A Poetics of the Drive: Freud, Lacan, Moths and Poetry
A lecture by Annie G. Rogers PhD
FEBRUARY 13, 2023 | 10AM CST
To explore a poetics of the drive, Dr. Rogers brings to her talk original prints of moths and lines of poetry that grew out of her daily practice of writing and drawing during the the Covid pandemic—alongside her clinical practice as an analyst—over a period of four months. Considering the drive as a montage conceptually, she turns to sources in Freud and Lacan. To elaborate her poetics, she relies on the online Oxford English Dictionary and the South African printmaker, William Kentridge as sources. Throughout the presentation Rogers constructs the working of the drive as a metaphoric process (bridging discontinuous elements to convey something otherwise impossible) and as metonymic in its path (illustrated through images presented as a series with linkages among them), using her original moth prints and poetry, which retain their references to a particular historic moment.

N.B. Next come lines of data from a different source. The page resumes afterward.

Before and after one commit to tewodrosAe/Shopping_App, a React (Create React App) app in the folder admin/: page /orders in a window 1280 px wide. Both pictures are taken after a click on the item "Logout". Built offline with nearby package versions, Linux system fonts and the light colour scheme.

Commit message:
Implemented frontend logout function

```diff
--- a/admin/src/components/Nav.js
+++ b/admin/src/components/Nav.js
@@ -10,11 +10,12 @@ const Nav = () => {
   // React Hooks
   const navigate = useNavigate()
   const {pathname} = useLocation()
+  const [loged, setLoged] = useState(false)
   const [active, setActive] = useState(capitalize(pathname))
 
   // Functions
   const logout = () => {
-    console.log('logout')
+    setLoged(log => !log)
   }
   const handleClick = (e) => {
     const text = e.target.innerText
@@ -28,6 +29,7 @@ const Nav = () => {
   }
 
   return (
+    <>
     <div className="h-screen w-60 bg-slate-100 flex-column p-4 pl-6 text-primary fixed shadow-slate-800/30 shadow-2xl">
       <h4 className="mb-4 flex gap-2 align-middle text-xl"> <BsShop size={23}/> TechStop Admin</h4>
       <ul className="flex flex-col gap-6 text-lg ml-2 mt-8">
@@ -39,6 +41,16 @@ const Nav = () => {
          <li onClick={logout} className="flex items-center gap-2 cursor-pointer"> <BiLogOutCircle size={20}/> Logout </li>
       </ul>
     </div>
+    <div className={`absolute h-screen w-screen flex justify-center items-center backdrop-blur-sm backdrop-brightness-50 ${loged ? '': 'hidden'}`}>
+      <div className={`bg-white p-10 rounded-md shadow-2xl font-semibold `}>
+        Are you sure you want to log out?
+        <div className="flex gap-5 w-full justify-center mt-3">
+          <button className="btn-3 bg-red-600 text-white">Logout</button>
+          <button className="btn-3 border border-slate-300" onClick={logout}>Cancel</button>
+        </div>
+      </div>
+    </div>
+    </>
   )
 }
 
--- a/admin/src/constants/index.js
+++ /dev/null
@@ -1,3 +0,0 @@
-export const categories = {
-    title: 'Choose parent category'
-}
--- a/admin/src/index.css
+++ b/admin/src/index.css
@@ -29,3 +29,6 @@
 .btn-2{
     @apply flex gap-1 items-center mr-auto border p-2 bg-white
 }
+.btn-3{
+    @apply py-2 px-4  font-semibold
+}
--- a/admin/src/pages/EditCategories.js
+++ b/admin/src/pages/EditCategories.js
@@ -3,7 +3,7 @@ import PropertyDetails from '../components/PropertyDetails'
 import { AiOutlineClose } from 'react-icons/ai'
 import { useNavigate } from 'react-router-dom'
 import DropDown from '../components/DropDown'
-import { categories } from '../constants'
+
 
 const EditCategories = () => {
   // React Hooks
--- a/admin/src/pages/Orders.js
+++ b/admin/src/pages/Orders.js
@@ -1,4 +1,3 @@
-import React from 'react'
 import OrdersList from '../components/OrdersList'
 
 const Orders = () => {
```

This event is presented by the MA in Art Therapy & Counseling Program, School of the Art Institute Chicago, with co-sponsors Depth Counseling, Center for Religion and Psychotherapy Chicago, Chicago Center for Psychoanalysis, and Chicago Circle of the Freudian School of Quebec.
About the Presenter
Annie G. Rogers, Ph.D., is Professor Emerita of Psychoanalysis and Clinical Psychology at Hampshire College and has a private practice in Amherst, Massachusetts. She is a supervising and teaching Analyst at the Lacanian School of Psychoanalysis in San Francisco and Vice-President of its Board. She is a printmaker and member of Zea Mays Printmaking in Florence, Massachusetts. Formerly a Fulbright Fellow at Trinity College, Dublin, Ireland; Radcliffe and Murray Fellow at Harvard University; Whiting Fellow at Hampshire College; and Erikson Scholar at Austen Riggs, Dr. Rogers has published fiction and poetry as well as three clinical books: A Shining Affliction: A Story of Harm and Healing in Psychotherapy (1995); The Unsayable: The Hidden Language of Trauma (2005); and Incandescent Alphabets: Psychosis and the Enigma of Language (2016).